Rev. Canon George Sinclair
by Rev. Canon George Sinclair                           
 Pastor of the Church of the Messiah, Ottawa, ON. 

(Podcast of CFRA broadcast on Sunday, May 29th,  2016)
Broadcast Notes:

Before I begin, I would like to give thanks for an anonymous gift that allowed this show to go ahead. Thank you!

‘The State and The Disciple of Jesus’

Romans 13:1-2 (ESV)

Submission to the Authorities

13 Let every person be subject to the governing authorities. For there is no authority except from God, and those that exist have been instituted by God. Therefore whoever resists the authorities resists what God has appointed, and those who resist will incur judgment.

Dear friends, this talk is a shortened version of a sermon I gave at the Church where I serve as Pastor. It was part of a series where I preach through all of the Book of Romans.

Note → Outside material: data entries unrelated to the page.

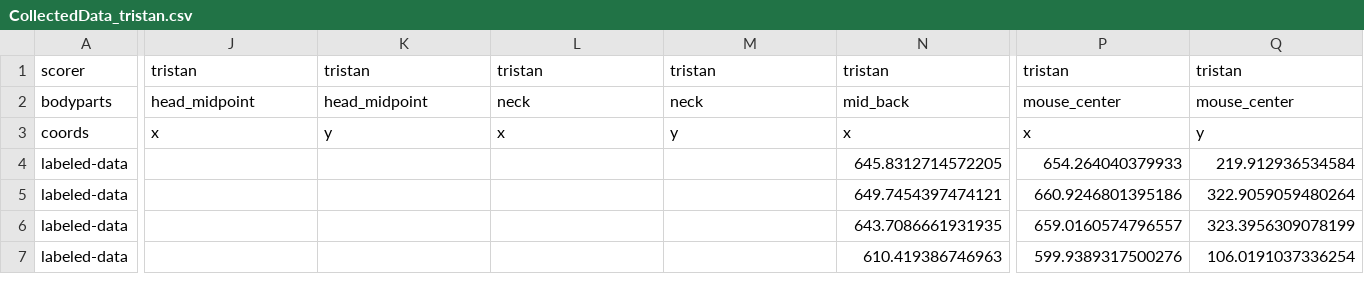
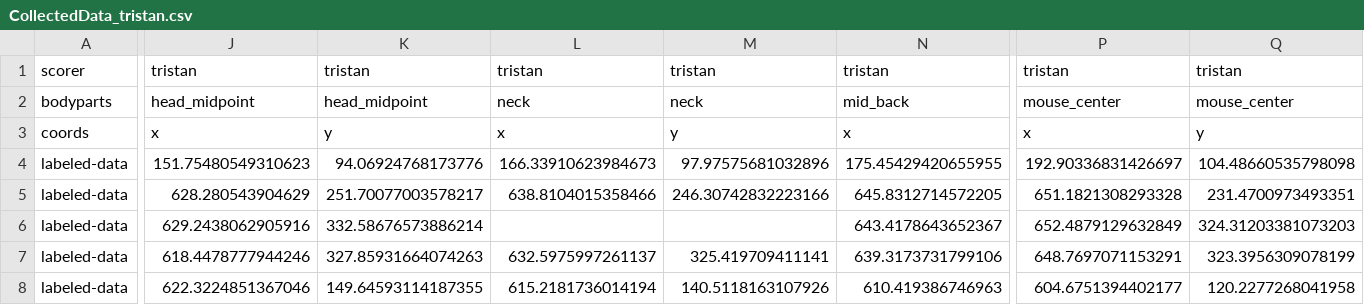
Before and after one commit to chaplinta/hm2p, a CSV file: sourcedata/trackers/dlc/hm2p-retrain-tristan-2026-03-20/labeled-data/20211216_14_36_47_1115816_maze-rose_overhead.camera-cropped/CollectedData_tristan.csv, drawn as a sheet; only a part is shown, gaps mark what is left out; addresses are those after the commit; rows hold the shown columns only; the diff covers the shown part only; the diff names each change by its address in the sheet, - before the commit and + after, or states it on an @@ line.

Commit message:
Auto-save labels: 20211216_14_36_47_1115816_maze-rose_overhead.camer

```diff
--- a/sourcedata/trackers/dlc/hm2p-retrain-tristan-2026-03-20/labeled-data/20211216_14_36_47_1115816_maze-rose_overhead.camera-cropped/CollectedData_tristan.csv
+++ b/sourcedata/trackers/dlc/hm2p-retrain-tristan-2026-03-20/labeled-data/20211216_14_36_47_1115816_maze-rose_overhead.camera-cropped/CollectedData_tristan.csv
+row 4: labeled-data | 151.75480549310623 | 94.06924768173776 | 166.33910623984673 | 97.97575681032896 | 175.45429420655955 | 192.90336831426697 | 104.48660535798098
-J5: (empty)
+J5: 628.280543904629
-K5: (empty)
+K5: 251.70077003578217
-L5: (empty)
+L5: 638.8104015358466
-M5: (empty)
+M5: 246.30742832223166
-P5: 654.264040379933
+P5: 651.1821308293328
-Q5: 219.912936534584
+Q5: 231.4700973493351
-J6: (empty)
+J6: 629.2438062905916
-K6: (empty)
+K6: 332.58676573886214
-N6: 649.7454397474121
+N6: 643.4178643652367
-P6: 660.9246801395186
+P6: 652.4879129632849
-Q6: 322.9059059480264
+Q6: 324.31203381073203
-J7: (empty)
+J7: 618.4478777944246
-K7: (empty)
+K7: 327.85931664074263
-L7: (empty)
+L7: 632.5975997261137
-M7: (empty)
+M7: 325.419709411141
-N7: 643.7086661931935
+N7: 639.3173731799106
-P7: 659.0160574796557
+P7: 648.7697071153291
-J8: (empty)
+J8: 622.3224851367046
-K8: (empty)
+K8: 149.64593114187355
-L8: (empty)
+L8: 615.2181736014194
-M8: (empty)
+M8: 140.5118163107926
-P8: 599.9389317500276
+P8: 604.6751394402177
-Q8: 106.0191037336254
+Q8: 120.2277268041958
```
Also changed, not shown: 1 added row and 16 edited cells elsewhere in this file, 1 other file.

The series is called, "Grace Shaped Life"

1. The King of Kings and Lord of Lords, the true and living God, tells His grace-ransomed children, to submit to human authorities, and to respect and honour them, in a way which fully glorifies and honours Him.

A Living Sacrifice
12 I appeal to you therefore, brothers,[a] by the mercies of God, to present your bodies as a living sacrifice, holy and acceptable to God, which is your spiritual worship.[b] Do not be conformed to this world,[c] but be transformed by the renewal of your mind, that by testing you may discern what is the will of God, what is good and acceptable and perfect.[d]
a.       Romans 12:1 Or brothers and sisters
b.      Romans 12:1 Or your rational service
c.       Romans 12:2 Greek age
d.      Romans 12:2 Or what is the good and acceptable and perfect will of God

2. Lord, please spare our nation from the government that we deserve, and in Your mercy, grant us a government which is better than we deserve.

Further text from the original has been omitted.